Bangalore: Infosys Technologies Ltd expects four new businesses it entered in the past three years to each generate at least $1 billion (Rs4,620 crore) of revenue by 2013, as the company executes a strategy that will reduce its dependence on so-called low-end or commodity services where profits are low and competition, high.
New businesses: Infosys COO S.D. Shibulal. The company plans to grow revenue from infrastructure management, independent testing and validation, business process management and system integration. Hemant Mishra / Mint

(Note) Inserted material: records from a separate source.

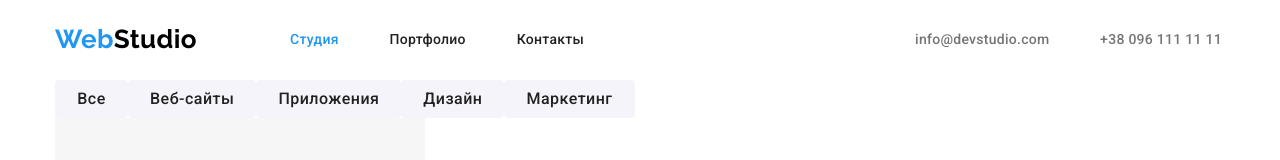
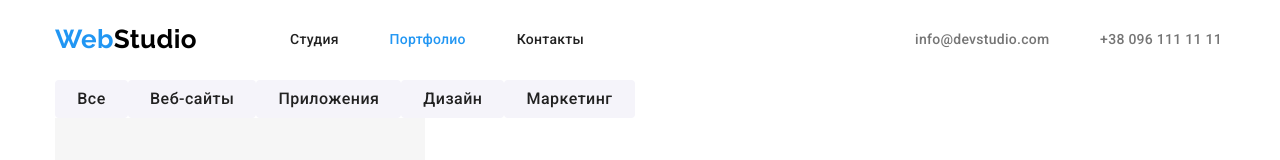
Before and after one commit to Oleksii-Roz/goit-markup-hw-03, a plain HTML site: page portfolio.html in a window 1280 px wide. Shown: the top 160 px of the page. Drawn offline with nearby package versions, Linux system fonts and the light colour scheme.

Commit message:
current для Портфолио слетел,  настроил заново

```diff
--- a/portfolio.html
+++ b/portfolio.html
@@ -29,8 +29,8 @@
 				<nav class="flex">
 					<a class="logo link" href="./index.html">Web<span class="logo-header">Studio</span></a>
 					<ul class="header-nav-link-container list flex">
-						<li><a class="header-nav-link current link" href="./index.html">Студия</a></li>
-						<li><a class="header-nav-link link" href="./portfolio.html">Портфолио</a></li>
+						<li><a class="header-nav-link link" href="./index.html">Студия</a></li>
+						<li><a class="header-nav-link current link" href="./portfolio.html">Портфолио</a></li>
 						<li><a class="header-nav-link link" href="#">Контакты</a></li>
 					</ul>
 				</nav>
```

Infosys, India’s second largest software services firm by revenue, plans to grow revenue from infrastructure management, independent testing and validation, business process management, and system integration. These businesses currently contribute independently between $250 million and $300 million a year. Infosys, according to the guidance issued by the company in October, will end this year with between $4.6 billion and $4.62 billion in revenue.
“Our go-to-market strategies at the highest level remains the same. Either we are a consulting and transformational player or we are an outsourcing partner,” said S.D. Shibulal, chief operating officer at Infosys. “We are engaging (customers) with our new (business) models, (we have) two or three funnels for growth.”
Infosys has a five-seven-year strategy for each business for growth, he added.
Indian software services firms have traditionally offered routine services such as application development and maintenance that account for around 40% of their revenue to customers in the US and Europe. But increasing competition and pressure on profit margins is making them look at new business segments and new geographies, say analysts.
“To put it bluntly, only new geographies, new business verticals and upcoming segments will drive growth. All the large Indian players are adopting this strategy,” said Anil Advani, head of research at SBICAP Securities Ltd. “That is the only way to grow.”
India’s software exports are expected to grow between 4% and 7% this year to $48-50 billion, the slowest rate of growth in almost a decade, according to Nasscom, the industry lobby, after customers in the US and Europe, the two main markets for Indian firms, slashed technology spending due to recession.
But as the economy bounces back in the US and customers slowly begin their spend on technology, Indian firms such as Infosys say they stand to benefit the most from the recovery. In the second quarter to September, Infosys and its peers Tata Consultancy Services Ltd, the largest Indian software services firm, and Wipro Ltd, the third largest, showed growth, the first in six quarters on improved orders from customers. Most Indian firms have predicted higher growth in the second half of the year than the first six months. But faster growth could come in 2010.
Infosys says that while budgets in the US—the market from where it earns two-thirds of its revenue—are likely to remain flat in the coming year, the company stands to gain from the availability of talent and delivery from a low-cost base.
“But from an offshore outsourcing work perspective, we are definitely seeing positive responses. Most clients are trying to do more with less. Because, now the budgets have been cut and they have lost people, and business is changing,” said Shibulal.
“Business is changing in terms of client demands, in terms of regulatory framework; it is changing in terms of M&A (mergers and acquisitions) activity, these clients, some of them got merged, because they need to do system rationalization and things like it. They are all trying to do more with less and they really need to do those things, because that is what makes them successful when this (economic crisis) is over,” he added.
Infosys said it is also seeing a change in deal sizes since the slowdown. Large deals are fewer in numbers and deal sizes have halved from the $300-500 million nearly two years ago.
“One way to go was to compress the deal size, so that lower level (executives) can actually take decisions. The $300-500 million deals, I am not seeing as frequently as before. The $100-250 million deals are still out there, and we are chasing quite a few of them,” said Shibulal.
In the six months to September, it won eight deals that were valued at over $50 million.
The Infosys stock lost 0.81% to Rs2,376.70 on Thursday on the Bombay Stock Exchange. Its shares have more than doubled this year, consistent with the BSE IT index that grew 112.4%.